AVAILABLE DATA Block Start
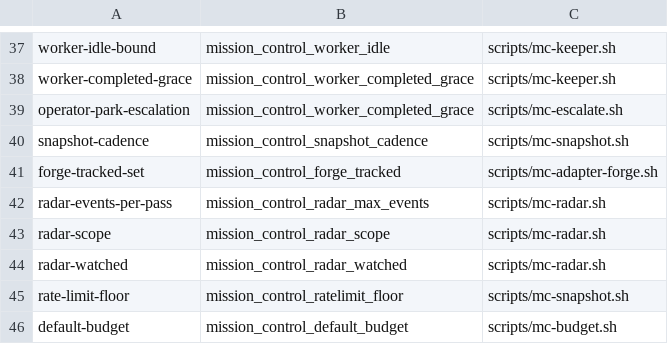
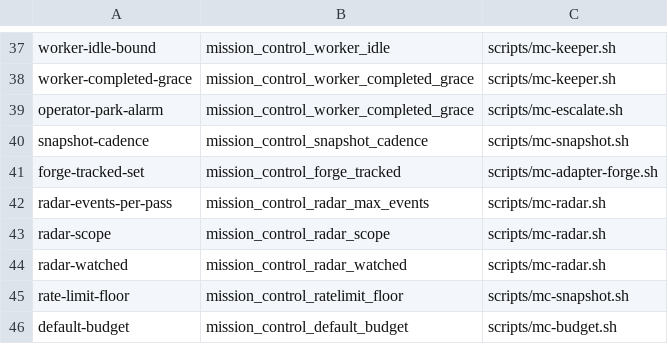
Before and after one commit to inkatze/planwright, a TSV file: config/mission-control-knobs.tsv, drawn as a sheet; only a part is shown, gaps mark what is left out.

Commit message:
docs: say where the park alarm reads its knobs
- config/defaults.yml (mission_control_escalation_window comment) — before:
  a worker request or a mission control's own dialog is escalated · after:
  a worker parked on the operator is escalated too
- config/defaults.yml (worker bounds comment) — before: absent · after: a
  stream-json worker parked on the operator is not retired, and past the
  completed grace is raised as a worker-parked-on-operator event
- config/mission-control-knobs.tsv — before: behaviour
  operator-park-escalation · after: operator-park-alarm, naming what the
  grace knob is to the escalation watcher

Planwright-Sign-Off: PS-8

```diff
--- a/config/mission-control-knobs.tsv
+++ b/config/mission-control-knobs.tsv
@@ -38,3 +38,3 @@ worker-idle-bound	mission_control_worker_idle	scripts/mc-keeper.sh
 worker-completed-grace	mission_control_worker_completed_grace	scripts/mc-keeper.sh
-operator-park-escalation	mission_control_worker_completed_grace	scripts/mc-escalate.sh
+operator-park-alarm	mission_control_worker_completed_grace	scripts/mc-escalate.sh
 snapshot-cadence	mission_control_snapshot_cadence	scripts/mc-snapshot.sh
```
Also changed, not shown: 1 other file.
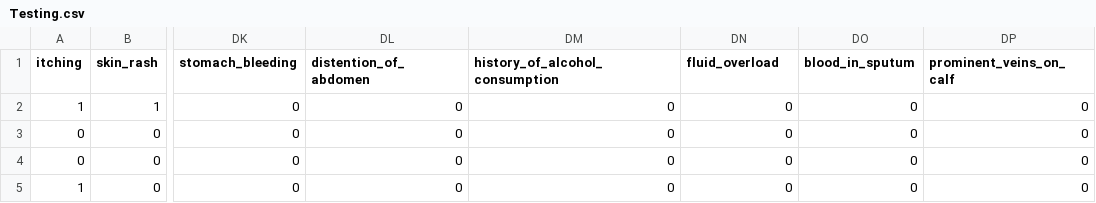
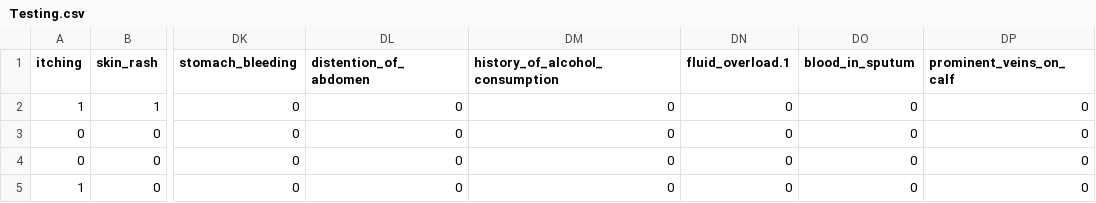
Before and after one commit to codedbygunnaj/HealthChatbot, a CSV file: Testing.csv, drawn as a sheet; only a part is shown, gaps mark what is left out; the diff names each change by its address in the sheet, - before the commit and + after, or states it on an @@ line.

```diff
--- a/Testing.csv
+++ b/Testing.csv
-DN1: fluid_overload
+DN1: fluid_overload.1
```
Also changed, not shown: 1 other file.
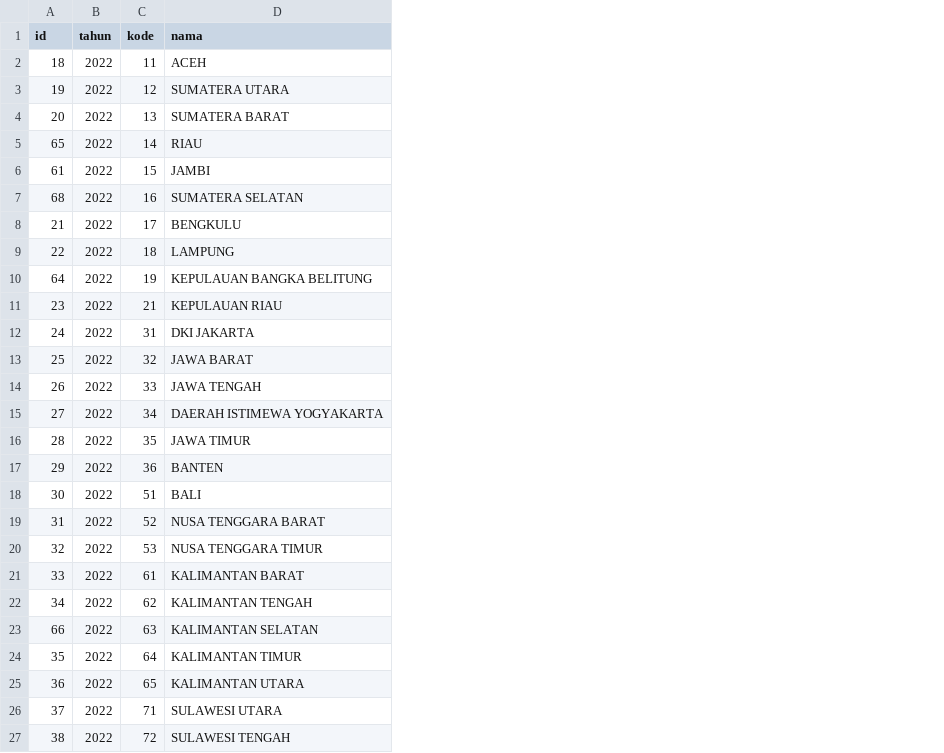
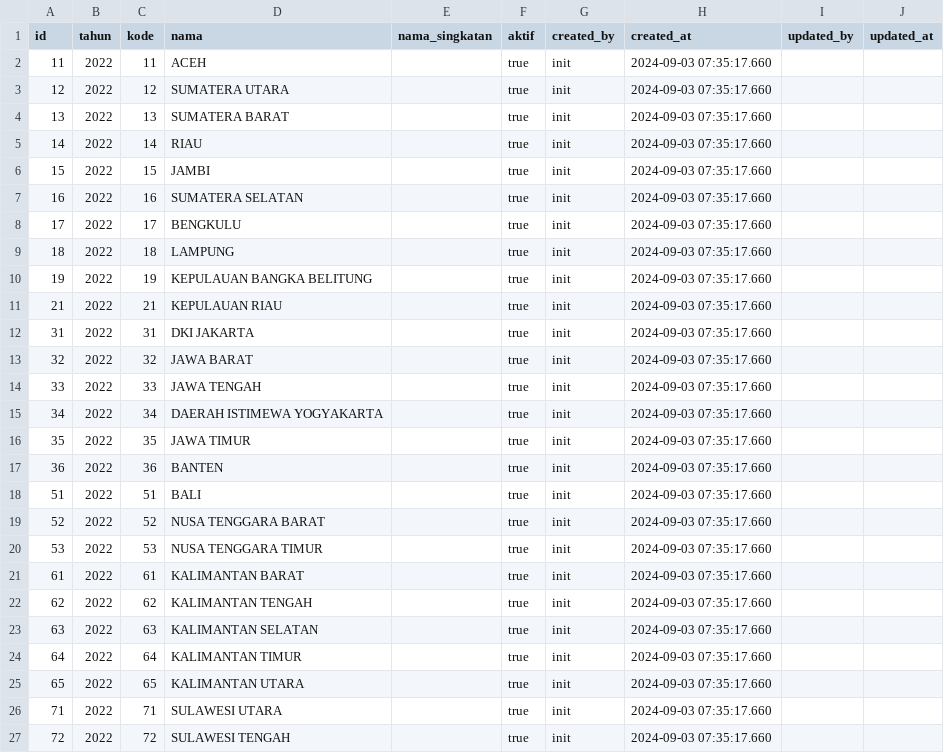
Before and after one commit to pirsani/panda-kemlu, a CSV file: docs/data-referensi/provinsi.csv, drawn as a sheet; only a part is shown; the diff covers the shown part only; the diff names each change by its address in the sheet, - before the commit and + after, or states it on an @@ line.

```diff
--- a/docs/data-referensi/provinsi.csv
+++ b/docs/data-referensi/provinsi.csv
+column E (nama_singkatan), empty
+column F (aktif), rows 2-27: all true
+column G (created_by), rows 2-27: all init
+column H (created_at), rows 2-27: all 2024-09-03 07:35:17.660
+column I (updated_by), empty
+column J (updated_at), empty
-A2 (id): 18
+A2 (id): 11
-A3 (id): 19
+A3 (id): 12
-A4 (id): 20
+A4 (id): 13
-A5 (id): 65
+A5 (id): 14
-A6 (id): 61
+A6 (id): 15
-A7 (id): 68
+A7 (id): 16
-A8 (id): 21
+A8 (id): 17
-A9 (id): 22
+A9 (id): 18
-A10 (id): 64
+A10 (id): 19
-A11 (id): 23
+A11 (id): 21
-A12 (id): 24
+A12 (id): 31
-A13 (id): 25
+A13 (id): 32
-A14 (id): 26
+A14 (id): 33
-A15 (id): 27
+A15 (id): 34
-A16 (id): 28
+A16 (id): 35
-A17 (id): 29
+A17 (id): 36
-A18 (id): 30
+A18 (id): 51
-A19 (id): 31
+A19 (id): 52
-A20 (id): 32
+A20 (id): 53
-A21 (id): 33
+A21 (id): 61
-A22 (id): 34
+A22 (id): 62
-A23 (id): 66
+A23 (id): 63
-A24 (id): 35
+A24 (id): 64
-A25 (id): 36
+A25 (id): 65
-A26 (id): 37
+A26 (id): 71
-A27 (id): 38
+A27 (id): 72
```
Also changed, not shown: 11 edited cells elsewhere in this file, 11 other files.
AVAILABLE DATA Block End
GOAL OF THE EXERCISE.
Copy out every line of the material above that contains the string "keeper".

PROBLEM SOLUTION.
@@ -38,3 +38,3 @@ worker-idle-bound	mission_control_worker_idle	scripts/mc-keeper.sh
 worker-completed-grace	mission_control_worker_completed_grace	scripts/mc-keeper.sh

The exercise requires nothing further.